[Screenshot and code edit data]

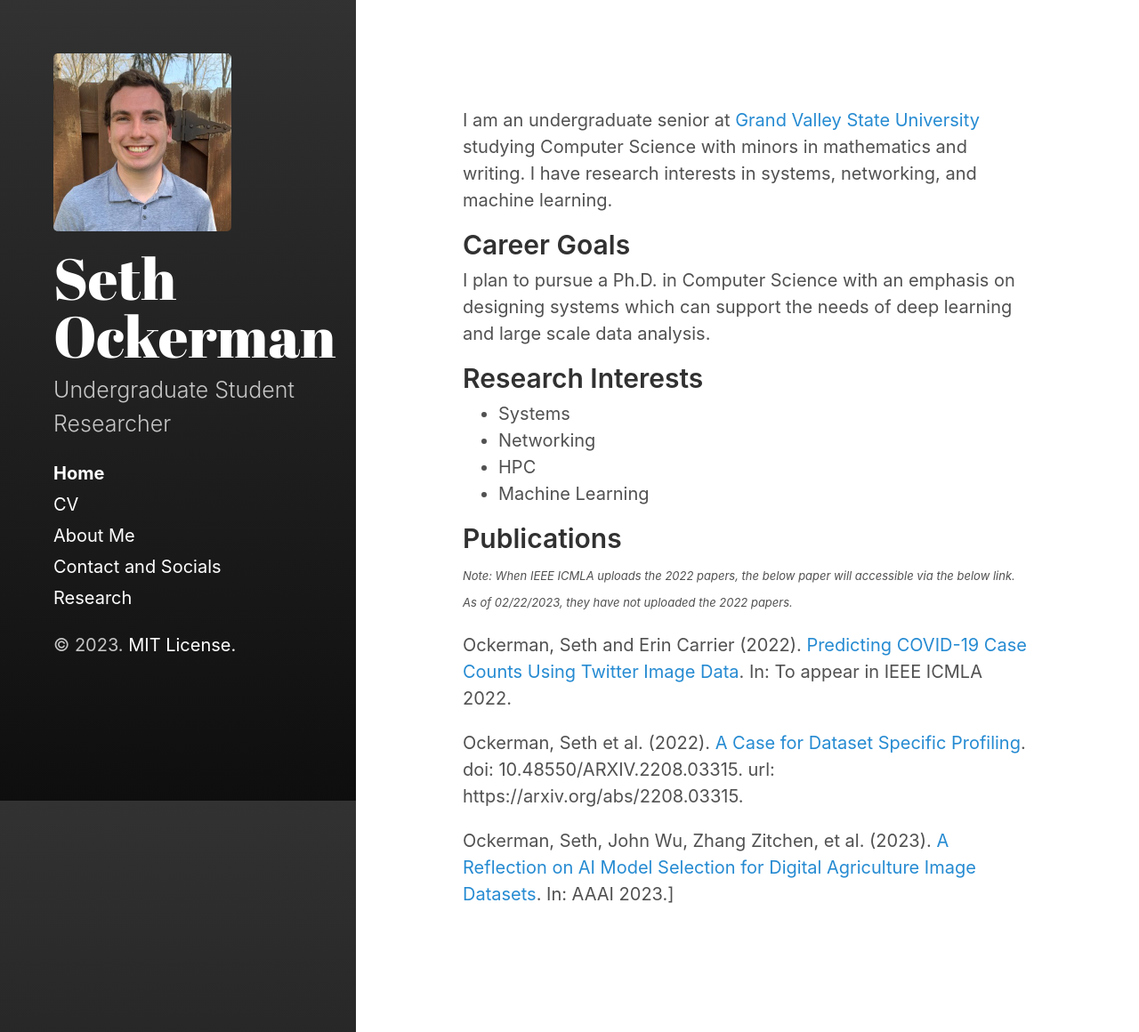
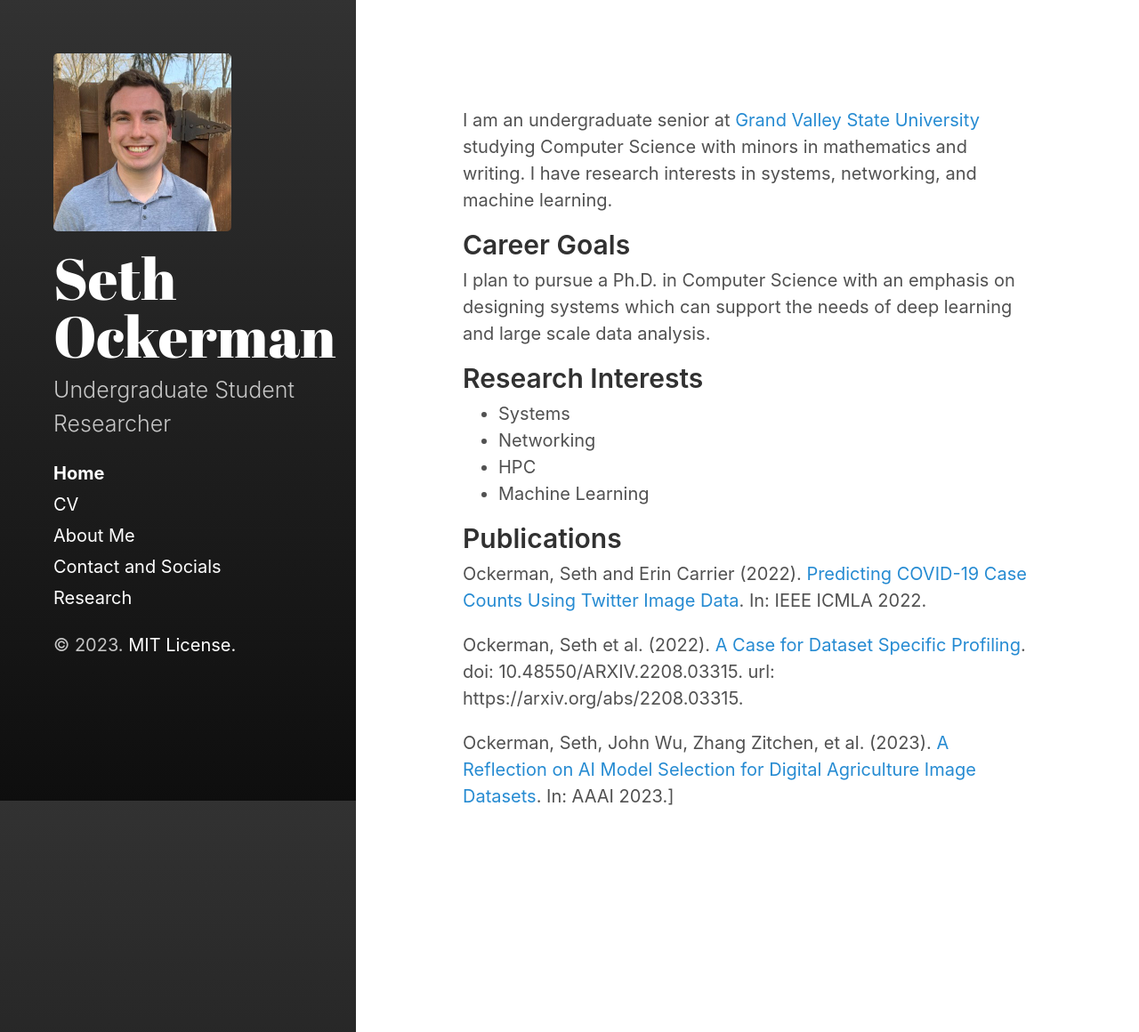
Before and after one commit to OckermanSethGVSU/OckermanSethGVSU.github.io, a Jekyll site: the page built from index.md, in a window 1280 px wide and 1160 px high. Shown: the whole window at 89% size. Built offline with Jekyll 4.4.1, drawn with Linux system fonts in a browser that asks for light colours.

Commit message:
changed to have the IEEE link

```diff
--- a/index.md
+++ b/index.md
@@ -16,9 +16,8 @@
 * Machine Learning
 
 ## Publications
-*<font size="2">Note: When IEEE ICMLA uploads the 2022 papers, the below paper will accessible via the below link. As of 02/22/2023, they have not uploaded the 2022 papers.</font>*
 
-Ockerman, Seth and Erin Carrier (2022). [Predicting COVID-19 Case Counts Using Twitter Image Data](https://ieeexplore.ieee.org/xpl/conhome/1001544/all-proceedings). In: To appear in IEEE ICMLA 2022.
+Ockerman, Seth and Erin Carrier (2022). [Predicting COVID-19 Case Counts Using Twitter Image Data](https://ieeexplore.ieee.org/stamp/stamp.jsp?arnumber=10068950). In: IEEE ICMLA 2022.
 
 
 Ockerman, Seth et al. (2022). [A Case for Dataset Specific Profiling](https://arxiv.org/abs/2208.03315). doi: 10.48550/ARXIV.2208.03315. url: https://arxiv.org/abs/2208.03315.
```
Also changed, not shown: 2 other files.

[EXERCISE AIM] The lines holding the word "https" are the answer. Find them in the entries and copy them.

[ANSWER FOR THE TASK]
-Ockerman, Seth and Erin Carrier (2022). [Predicting COVID-19 Case Counts Using Twitter Image Data](https://ieeexplore.ieee.org/xpl/conhome/1001544/all-proceedings). In: To appear in IEEE ICMLA 2022.
+Ockerman, Seth and Erin Carrier (2022). [Predicting COVID-19 Case Counts Using Twitter Image Data](https://ieeexplore.ieee.org/stamp/stamp.jsp?arnumber=10068950). In: IEEE ICMLA 2022.
 Ockerman, Seth et al. (2022). [A Case for Dataset Specific Profiling](https://arxiv.org/abs/2208.03315). doi: 10.48550/ARXIV.2208.03315. url: https://arxiv.org/abs/2208.03315.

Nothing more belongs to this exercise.